This book looks at two important aspects in Canadian society: its class structure and the composition of its elites or power holding groups. A recurring theme in the analysis of both class and elite groups is that Canada has found itself in the middle of the twentieth century with inadequate institutional arrangements for the industrial society it has become. Its educational systems have failed to provide the necessary skills which in large measure have been recruited through immigration. Its elites have been drawn largely from middle and upper class "British charter groups." The author further submits that the strong emphasis in the Canadian value system on regionalism and ethnic differentiation has resulted in the fragmentation of the society, particularly at the political level, and lef tit incapable of dealing with some of its major problems as an industrial society.

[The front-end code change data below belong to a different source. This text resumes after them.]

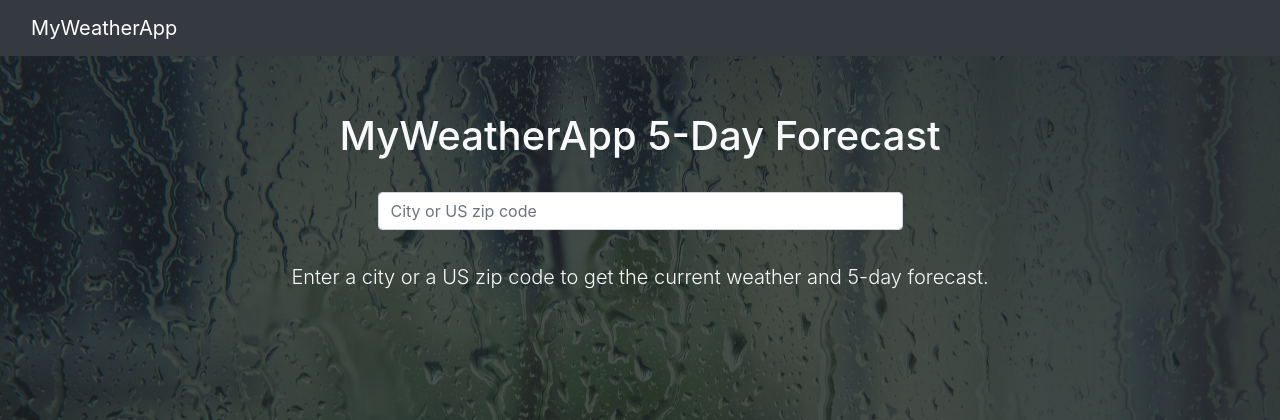
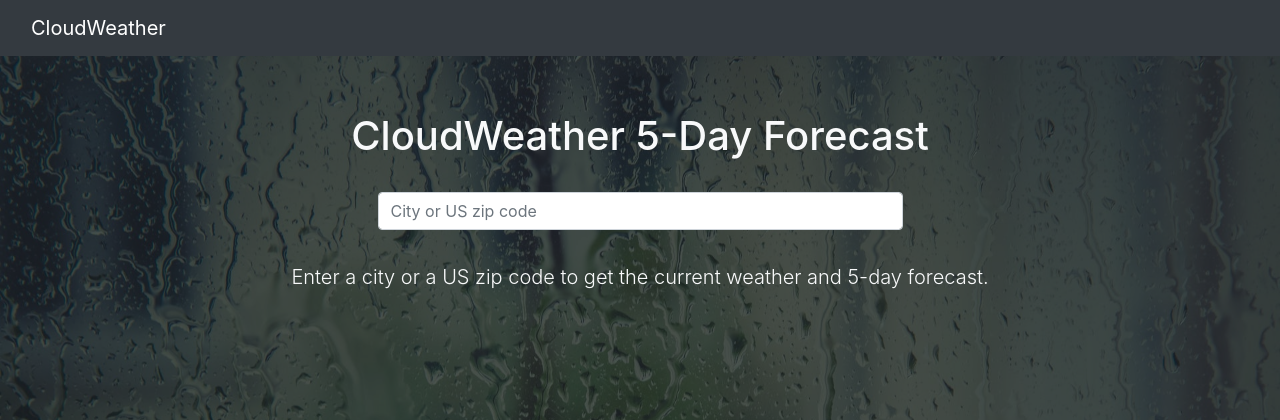
Before and after one commit to MarcoGiancarli/CloudWeather, a Flask app: page / in a window 1280 px wide. Shown: the top 420 px of the page. Run offline with Flask 2, Linux system fonts and the light colour scheme; parts of the project's set-up code (start-up, migrations or seed data) failed here and were passed over; some libraries are stand-ins or nearby versions.

Commit message:
renaming project to CloudWeather/cloudweather.tk

```diff
--- a/flaskr/templates/index.html
+++ b/flaskr/templates/index.html
@@ -2,7 +2,7 @@
 
 {% block main %}
         <div class="container text-center">
-          <h1>MyWeatherApp 5-Day Forecast</h1>
+          <h1>CloudWeather 5-Day Forecast</h1>
           <form id="locationForm" class="col-md-6 mx-auto">
             <input class="form-control" name="location" id="locationInput" type="search" placeholder="City or US zip code">
           </form>
--- a/flaskr/templates/layout.html
+++ b/flaskr/templates/layout.html
@@ -7,7 +7,7 @@
     <meta name="author" content="Marco Giancarli">
     <!--<link rel="icon" href="../../../../favicon.ico">-->
 
-    <title>My Weather Forecast</title>
+    <title>5 Day Weather Forecast</title>
 
     <link href="https://stackpath.bootstrapcdn.com/bootstrap/4.1.1/css/bootstrap.min.css" rel="stylesheet">
     <link href="static/css/custom.css" rel="stylesheet">
@@ -19,7 +19,7 @@
 
       <nav class="navbar navbar-dark bg-dark fixed-top">
         <div class="container-fluid">
-          <a class="navbar-brand" href="#">MyWeatherApp</a>
+          <a class="navbar-brand" href="#">CloudWeather</a>
         </div>
       </nav>
 
```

Although this is a sociological study in which evidence in related to social theory, the author has tried to avoid technical terms, and this, together with the particular relevance at the present time of a discussion of the nature of Canadian society, will make this book interesting to laymen as well as specialists.